*The data*:
::::::::
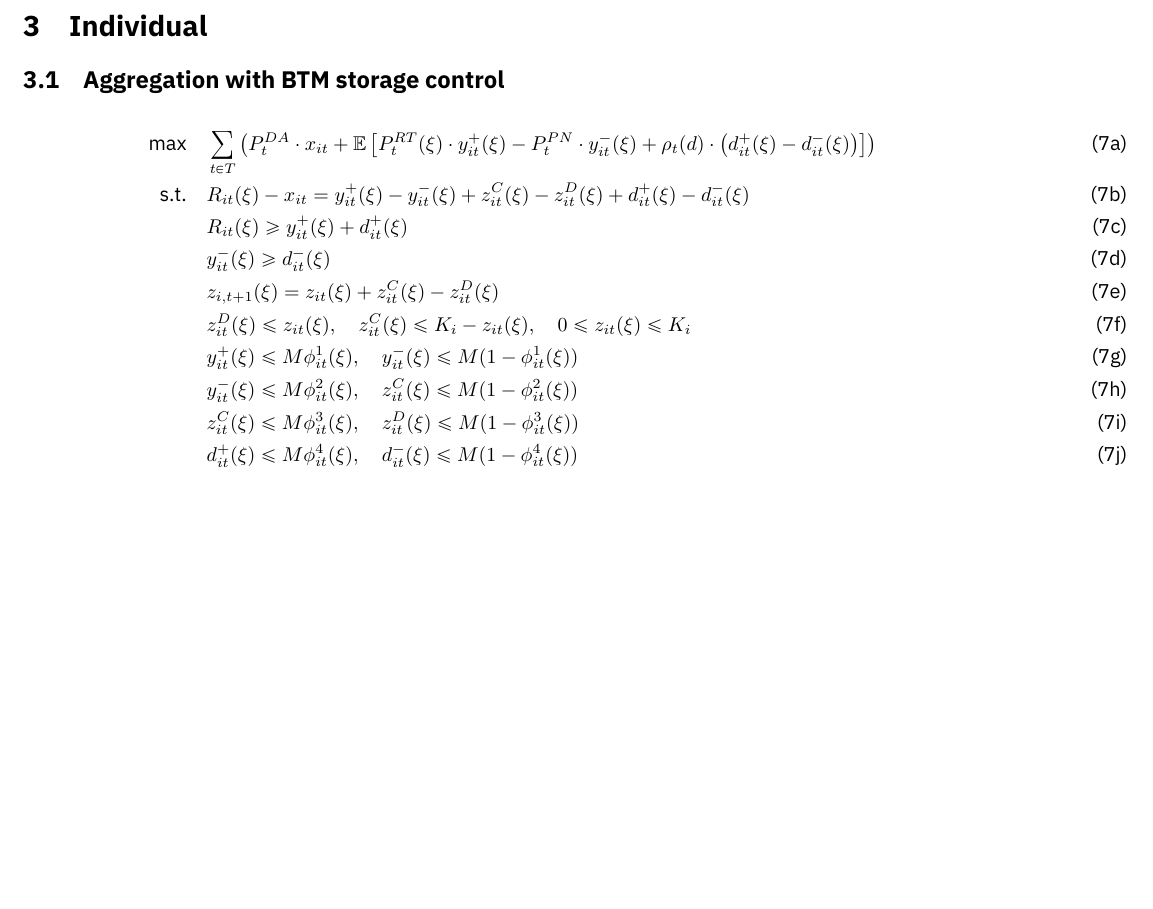
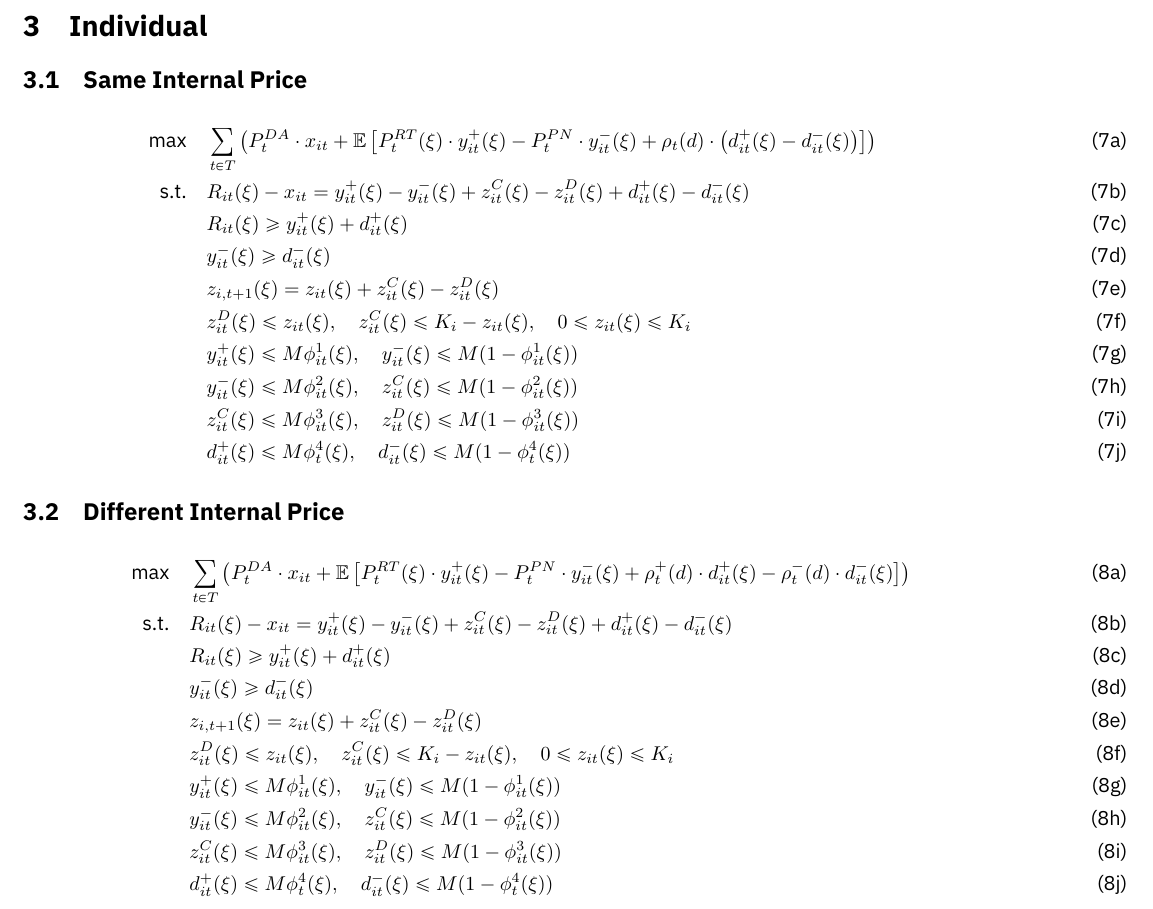
Before and after one commit to syeoyo/der, a LaTeX document (paper/model.tex): part of page 3 of 3, cut so that both start at the same text, the shorter picture padded with empty space. Compiled offline with XeLaTeX.

Commit message:
06012243

```diff
--- a/paper/model.tex
+++ b/paper/model.tex
@@ -109,7 +109,7 @@
 
 \newpage
 \section{Individual}
-\subsection{Aggregation with BTM storage control}
+\subsection{Same Internal Price}
 \begin{subequations}
     \begin{align}
         \text{max} \quad &\sum_{t\in T}\left(P_t^{DA} \cdot x_{it} + \mathbb{E}\left[P_t^{RT}(\xi) \cdot y^+_{it}(\xi) - P_t^{PN} \cdot y^-_{it}(\xi) + \rho_t(d) \cdot \left(d^+_{it}(\xi) - d^-_{it}(\xi)\right)\right]\right)&\\
@@ -121,10 +121,25 @@
         &y^+_{it}(\xi) \leq M \phi^1_{it}(\xi), \quad y^-_{it}(\xi) \leq M (1 - \phi^1_{it}(\xi)) &\\
         &y^-_{it}(\xi) \leq M \phi^2_{it}(\xi), \quad z^C_{it}(\xi) \leq M (1 - \phi^2_{it}(\xi)) &\\
         &z^C_{it}(\xi) \leq M \phi^3_{it}(\xi), \quad z^D_{it}(\xi) \leq M (1 - \phi^3_{it}(\xi)) &\\
-        &d^+_{it}(\xi) \leq M \phi^4_{it}(\xi), \quad d^-_{it}(\xi) \leq M (1 - \phi^4_{it}(\xi))&
+        &d^+_{it}(\xi) \leq M \phi^4_{t}(\xi), \quad d^-_{it}(\xi) \leq M (1 - \phi^4_{t}(\xi))&
     \end{align}
 \end{subequations}
 
+\subsection{Different Internal Price}
+\begin{subequations}
+    \begin{align}
+        \text{max} \quad &\sum_{t\in T}\left(P_t^{DA} \cdot x_{it} + \mathbb{E}\left[P_t^{RT}(\xi) \cdot y^+_{it}(\xi) - P_t^{PN} \cdot y^-_{it}(\xi) + \rho^+_t(d) \cdot d^+_{it}(\xi) - \rho^-_t(d) \cdot d^-_{it}(\xi)\right]\right)&\\
+        \text{s.t.} \quad &R_{it}(\xi) - x_{it} = y_{it}^{+}(\xi) - y_{it}^{-}(\xi) + z^C_{it}(\xi) - z^D_{it}(\xi) + d^+_{it}(\xi) - d^-_{it}(\xi)&\\
+        & R_{it}(\xi) \geq y^+_{it}(\xi) + d^+_{it}(\xi)&\\
+        &y^-_{it}(\xi) \geq d^-_{it}(\xi)&\\
+        &z_{i,t+1}(\xi) = z_{it}(\xi) + z^C_{it}(\xi) - z^D_{it}(\xi)&\\
+        &z^D_{it}(\xi) \le z_{it}(\xi), \quad z^C_{it}(\xi) \le K_i-z_{it}(\xi), \quad 0 \leq z_{it}(\xi) \leq K_i &\\
+        &y^+_{it}(\xi) \leq M \phi^1_{it}(\xi), \quad y^-_{it}(\xi) \leq M (1 - \phi^1_{it}(\xi)) &\\
+        &y^-_{it}(\xi) \leq M \phi^2_{it}(\xi), \quad z^C_{it}(\xi) \leq M (1 - \phi^2_{it}(\xi)) &\\
+        &z^C_{it}(\xi) \leq M \phi^3_{it}(\xi), \quad z^D_{it}(\xi) \leq M (1 - \phi^3_{it}(\xi)) &\\
+        &d^+_{it}(\xi) \leq M \phi^4_{t}(\xi), \quad d^-_{it}(\xi) \leq M (1 - \phi^4_{t}(\xi))&
+    \end{align}
+\end{subequations}
 % \subsection{Settlement}
 % \begin{subequations}
 %     \small
```
Also changed, not shown: paper/model.pdf, paper/model.tex (2 more changed lines), 2 other files.
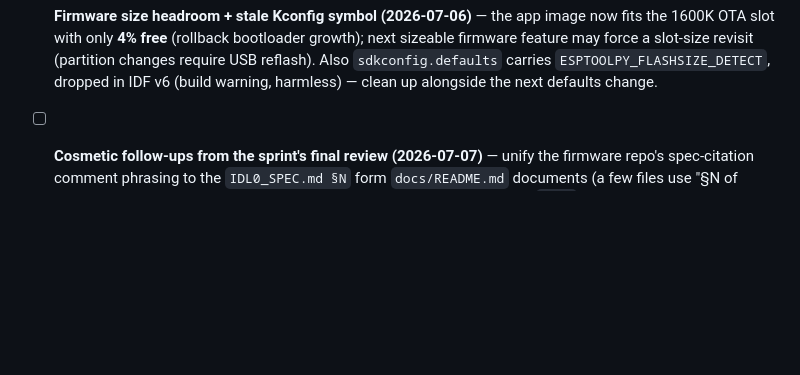
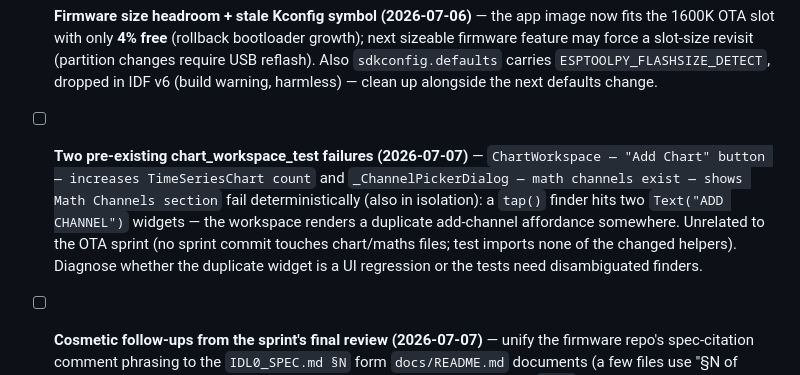
Before and after one commit to saucyeng/idl0-app, a Markdown page: TASKS.md, the part around the change. Drawn GitHub-style; blank space fills up the shorter version.

Commit message:
Queue the pre-existing chart_workspace_test failures

```diff
--- a/TASKS.md
+++ b/TASKS.md
@@ -34,6 +34,16 @@ Mark tasks done only when `flutter test` passes and coverage targets are met.
       `sdkconfig.defaults` carries `ESPTOOLPY_FLASHSIZE_DETECT`, dropped in
       IDF v6 (build warning, harmless) — clean up alongside the next defaults
       change.
+
+- [ ] **Two pre-existing chart_workspace_test failures (2026-07-07)** —
+      `ChartWorkspace — "Add Chart" button — increases TimeSeriesChart count`
+      and `_ChannelPickerDialog — math channels exist — shows Math Channels
+      section` fail deterministically (also in isolation): a `tap()` finder
+      hits two `Text("ADD CHANNEL")` widgets — the workspace renders a
+      duplicate add-channel affordance somewhere. Unrelated to the OTA sprint
+      (no sprint commit touches chart/maths files; test imports none of the
+      changed helpers). Diagnose whether the duplicate widget is a UI
+      regression or the tests need disambiguated finders.
 
 - [ ] **Cosmetic follow-ups from the sprint's final review (2026-07-07)** —
       unify the firmware repo's spec-citation comment phrasing to the
```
::::::::
Work out how many lines of the material contain "align". Reply with that number only.

4